Lower testosterone and higher E2 levels correlate with increased risk of CVD and CV mortality. TRT in hypogonadism moderates metabolic components associated with CV risk. Whether low testosterone is just an association with CV risk, or an actual cause–effect relationship, awaits further studies.
Giovanni Corona, Giulia Rastrelli, Matteo Monami, Farid Saad, Michaela Luconi, Marcello Lucchese, Enrico Facchiano, Alessandra Sforza, Gianni Forti, Edoardo Mannucci and Mario Maggi
Few randomized clinical studies have evaluated the impact of diet and physical activity on testosterone levels in obese men with conflicting results. Conversely, studies on bariatric surgery in men generally have shown an increase in testosterone levels. The aim of this study is to perform a systematic review and meta-analysis of available trials on the effect of body weight loss on sex hormones levels.
An extensive Medline search was performed including the following words: ‘testosterone’, ‘diet’, ‘weight loss’, ‘bariatric surgery’, and ‘males’. The search was restricted to data from January 1, 1969 up to August 31, 2012.

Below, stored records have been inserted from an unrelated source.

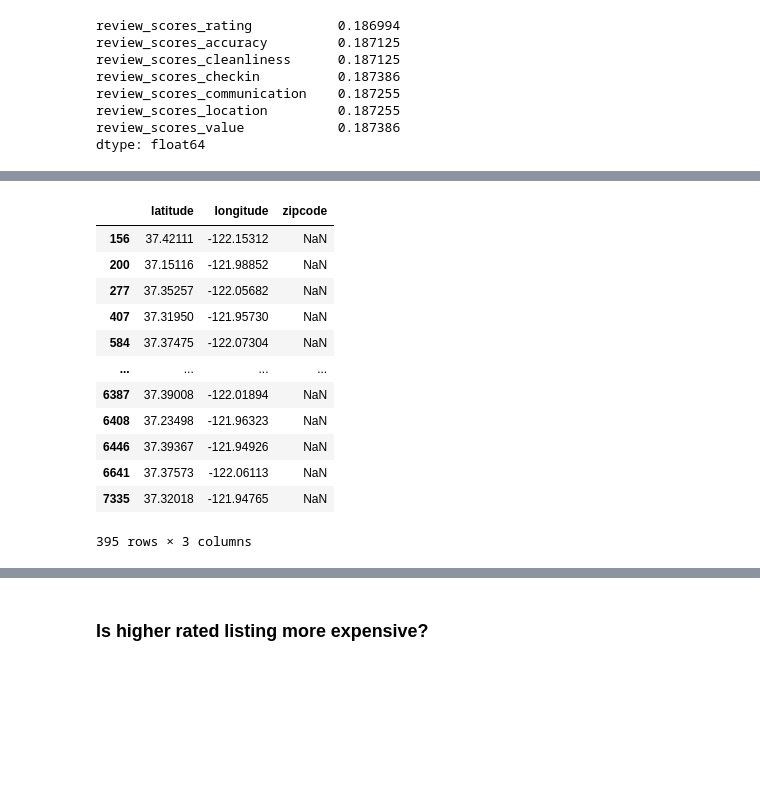
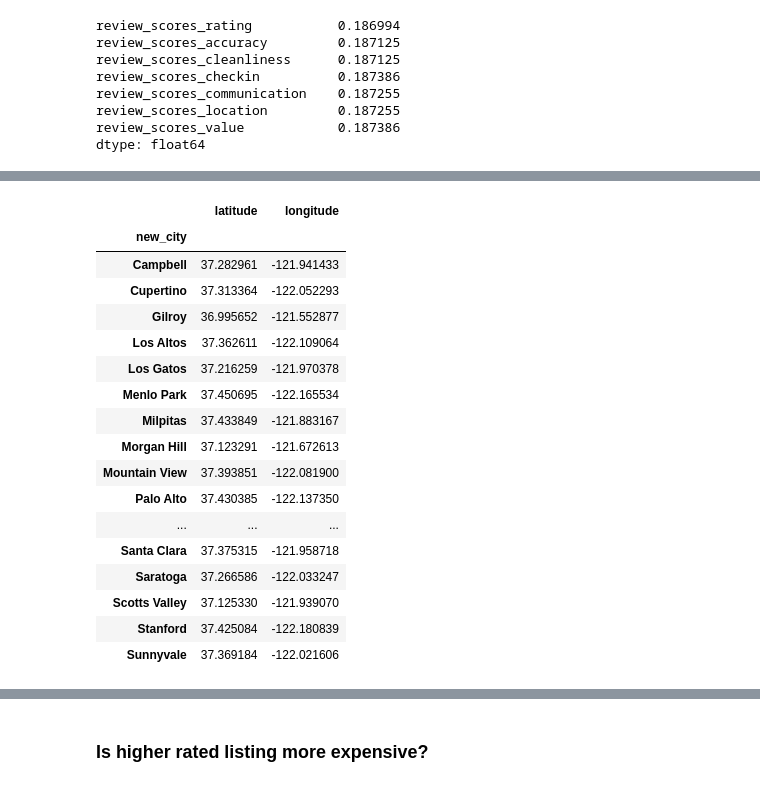
Before and after one commit to caroger/airbnb, a Jupyter notebook: listing.ipynb, the cells around one changed output, grey strips where cells are left out. Saved outputs shown, nothing was run; the diff lists cells and outputs as text; code cells hidden in the pictures; blank space fills up the shorter version.

```diff
--- a/listing.ipynb
+++ b/listing.ipynb
@@ -15,7 +17,9 @@ import cartopy.crs as ccrs
 %matplotlib inline
 # %%
 # Load the data
-df = pd.read_csv('http://data.insideairbnb.com/united-states/ca/santa-clara-county/2019-11-07/data/listings.csv.gz')
+df = pd.read_csv(
+    "http://data.insideairbnb.com/united-states/ca/santa-clara-county/2019-11-07/data/listings.csv.gz"
+)
 # %% [markdown]
 ## Data Inspection and Preparation
 # %%
@@ -119 +199,22 @@ Index(['listing_url', 'last_scraped', 'name', 'summary', 'space',
+# %%
+# use uszipcode package to get zipcode and city info from coordinates
+from uszipcode import SearchEngine
+
+search = SearchEngine(simple_zipcode=True)
+
+city_list = []
+zipcode_list = []
+
+## Loop throuh each row, and get updated city/zipcode info based on coordinates
+for lat, lng in zip(df["latitude"], df["longitude"]):
+    res = search.by_coordinates(lat=lat, lng=lng, radius=10, returns=1)[0]
+    city = res.major_city
+    zipcode = res.zipcode
+
+    city_list.append(city)
+    zipcode_list.append(zipcode)
+
+## add new_city and new_zipcode columns to the df for later use
+df["new_city"] = city_list
+df["new_zipcode"] = zipcode_list
 # %% [markdown]
@@ -121,4 +221,0 @@ Index(['listing_url', 'last_scraped', 'name', 'summary', 'space',
-# %%
-# clean up zipcode column data (i.e. "CA 94041" ---> "94041")
-df['zipcode'] = df['zipcode'].str.extract(pat = '(9+[0-9]{4})')
-df.groupby('zipcode')['id'].count().sort_values(ascending = False)
@@ -156,16 +354,21 @@ df['price'] = df['price'].replace('[^.0-9]', '', regex=True).astype(float)
 # %%
-df[df['zipcode'].isna()][['latitude','longitude','zipcode']]
+df.groupby('new_city').mean()[['latitude','longitude']]
 # %% [output]
-|  | latitude | longitude | zipcode |
-| 156 | 37.42111 | -122.15312 | NaN |
-| 200 | 37.15116 | -121.98852 | NaN |
-| 277 | 37.35257 | -122.05682 | NaN |
-| 407 | 37.31950 | -121.95730 | NaN |
-| 584 | 37.37475 | -122.07304 | NaN |
-| ... | ... | ... | ... |
-| 6387 | 37.39008 | -122.01894 | NaN |
-| 6408 | 37.23498 | -121.96323 | NaN |
-| 6446 | 37.39367 | -121.94926 | NaN |
-| 6641 | 37.37573 | -122.06113 | NaN |
-| 7335 | 37.32018 | -121.94765 | NaN |
+|  | latitude | longitude |
+| new_city |  |  |
+| Campbell | 37.282961 | -121.941433 |
+| Cupertino | 37.313364 | -122.052293 |
+| Gilroy | 36.995652 | -121.552877 |
+| Los Altos | 37.362611 | -122.109064 |
+| Los Gatos | 37.216259 | -121.970378 |
+| Menlo Park | 37.450695 | -122.165534 |
+| Milpitas | 37.433849 | -121.883167 |
+| Morgan Hill | 37.123291 | -121.672613 |
+| Mountain View | 37.393851 | -122.081900 |
+| Palo Alto | 37.430385 | -122.137350 |
+| ... | ... | ... |
+| Santa Clara | 37.375315 | -121.958718 |
+| Saratoga | 37.266586 | -122.033247 |
+| Scotts Valley | 37.125330 | -121.939070 |
+| Stanford | 37.425084 | -122.180839 |
+| Sunnyvale | 37.369184 | -122.021606 |
-395 rows × 3 columns
```
Also changed, not shown: parts of 29 cells of this notebook, 1 other file.
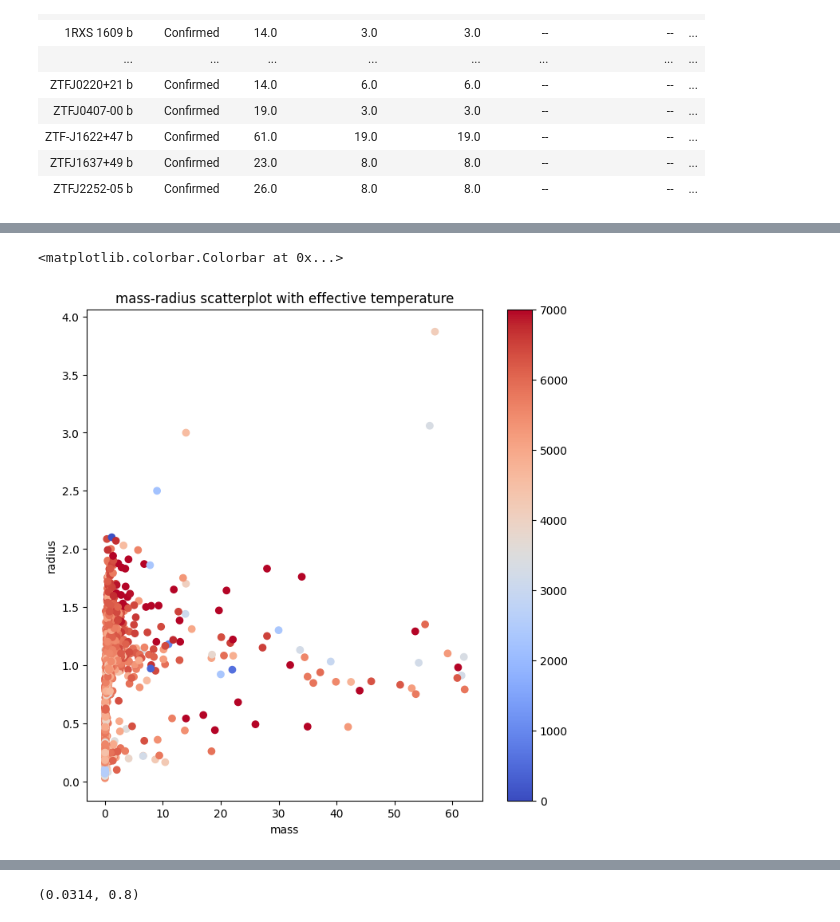
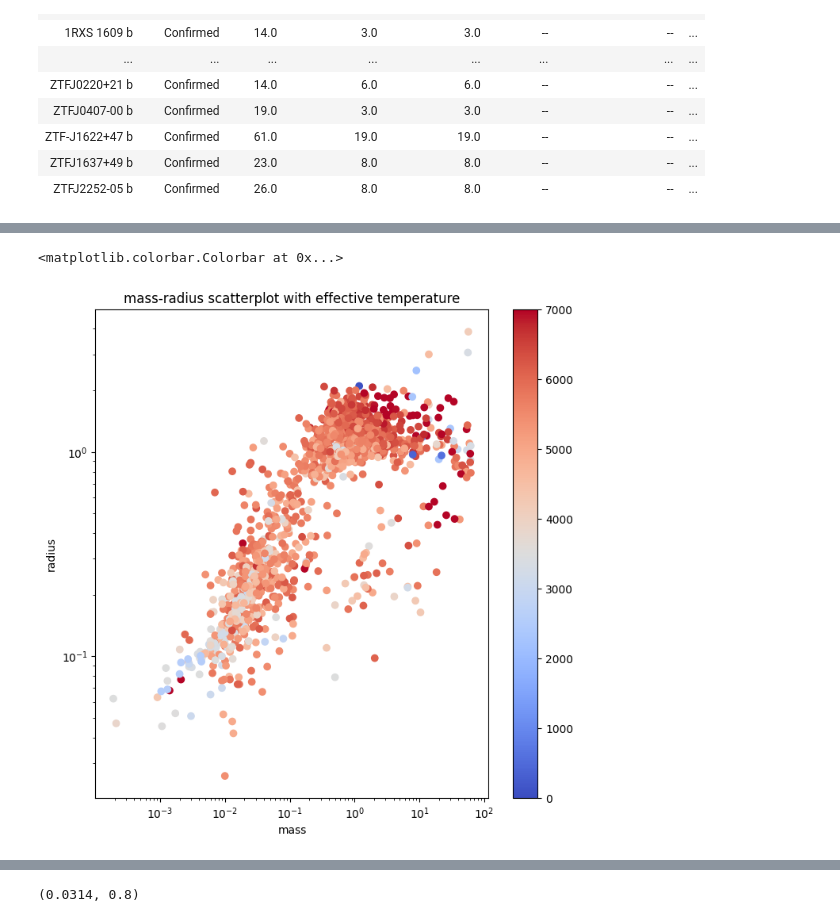
Before and after one commit to samkampitsch/data-and-statistics, a Jupyter notebook: Exoplanets.ipynb, the cells around one changed output, grey strips where cells are left out. Cells and saved outputs as stored; diff of their text form; code cells hidden in the pictures.

Commit message:
Plus plot

```diff
--- a/Exoplanets.ipynb
+++ b/Exoplanets.ipynb
@@ -240,20 +239,23 @@ plt.show()
 # %%
 plt.figure(figsize=(8,8))
 
 custom_cmap = plt.cm.get_cmap('coolwarm')
 plt.scatter(x=tbl["mass"], y=tbl["radius"], c=tbl["star_teff"], cmap=custom_cmap)
 #plt.xlim(0,10)
 #plt.ylim(0,3)
 plt.clim(0,7000)
 
+plt.semilogx()
+plt.semilogy()
+
 plt.title('mass-radius scatterplot with effective temperature')
 plt.xlabel("mass")
 plt.ylabel("radius")
 
 
 
 plt.colorbar()
 # %% [output]
 <matplotlib.colorbar.Colorbar at 0x...>
-[figure, old version]
+[figure, new version]
 # %%
```
Also changed, not shown: parts of 13 cells of this notebook.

Out of 266 retrieved articles, 24 were included in the study. Of the latter, 22 evaluated the effect of diet or bariatric surgery, whereas two compared diet and bariatric surgery. Overall, both a low-calorie diet and bariatric surgery are associated with a significant (P<0.0001) increase in plasma sex hormone-binding globulin-bound and -unbound testosterone levels (total testosterone (TT)), with bariatric surgery being more effective in comparison with the low-calorie diet (TT increase: 8.73 (6.51–10.95) vs 2.87 (1.68–4.07) for bariatric surgery and the low-calorie diet, respectively; both P<0.0001 vs baseline). Androgen rise is greater in those patients who lose more weight as well as in younger, non-diabetic subjects with a greater degree of obesity. Body weight loss is also associated with a decrease in estradiol and an increase in gonadotropins levels. Multiple regression analysis shows that the degree of body weight loss is the best determinant of TT rise (B=2.50±0.98, P=0.029).
These data show that weight loss is associated with an increase in both bound and unbound testosterone levels. The normalization of sex hormones induced by body weight loss is a possible mechanism contributing to the beneficial effects of surgery in morbid obesity.